• _Goal of the exercise_
Each line that includes "ipynb" must be copied from the records.
************
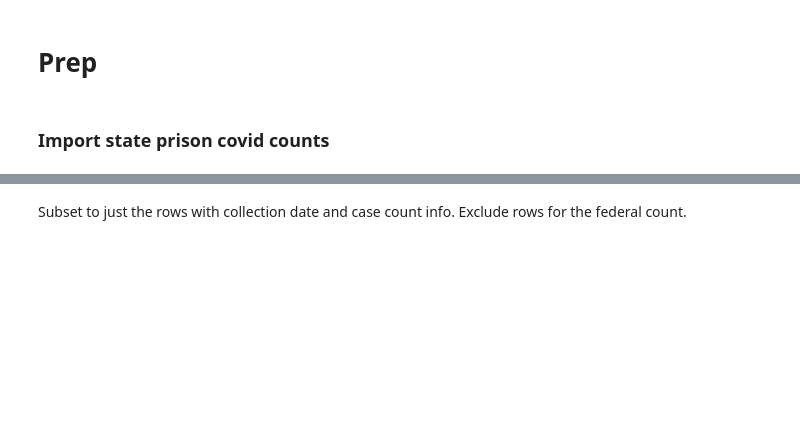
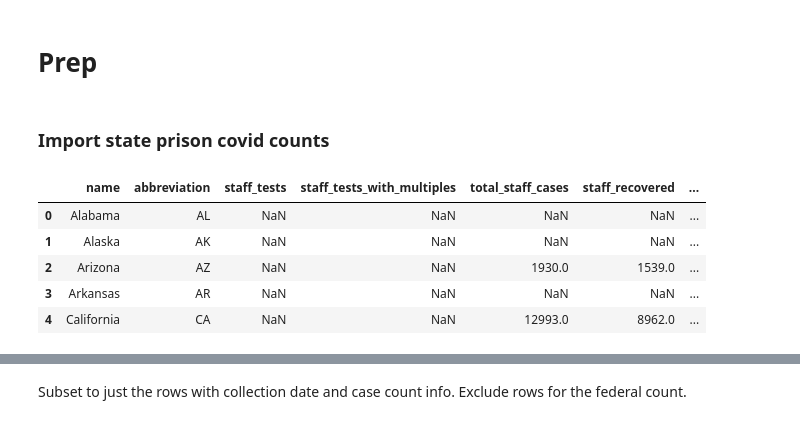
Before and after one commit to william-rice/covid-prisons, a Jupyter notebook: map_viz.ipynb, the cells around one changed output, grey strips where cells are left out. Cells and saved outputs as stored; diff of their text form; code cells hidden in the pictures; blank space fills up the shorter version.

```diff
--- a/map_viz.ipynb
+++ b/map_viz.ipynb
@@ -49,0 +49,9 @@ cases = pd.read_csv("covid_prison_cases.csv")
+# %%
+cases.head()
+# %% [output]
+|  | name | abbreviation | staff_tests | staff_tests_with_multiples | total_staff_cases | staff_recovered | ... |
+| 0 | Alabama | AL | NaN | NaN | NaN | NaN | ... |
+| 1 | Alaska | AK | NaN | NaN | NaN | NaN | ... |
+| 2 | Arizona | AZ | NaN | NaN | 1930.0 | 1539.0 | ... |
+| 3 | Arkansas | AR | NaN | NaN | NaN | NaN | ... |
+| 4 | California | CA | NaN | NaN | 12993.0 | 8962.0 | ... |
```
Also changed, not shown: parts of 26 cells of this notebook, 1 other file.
************
• _Written response_
Before and after one commit to william-rice/covid-prisons, a Jupyter notebook: map_viz.ipynb, the cells around one changed output, grey strips where cells are left out. Cells and saved outputs as stored; diff of their text form; code cells hidden in the pictures; blank space fills up the shorter version.
--- a/map_viz.ipynb
+++ b/map_viz.ipynb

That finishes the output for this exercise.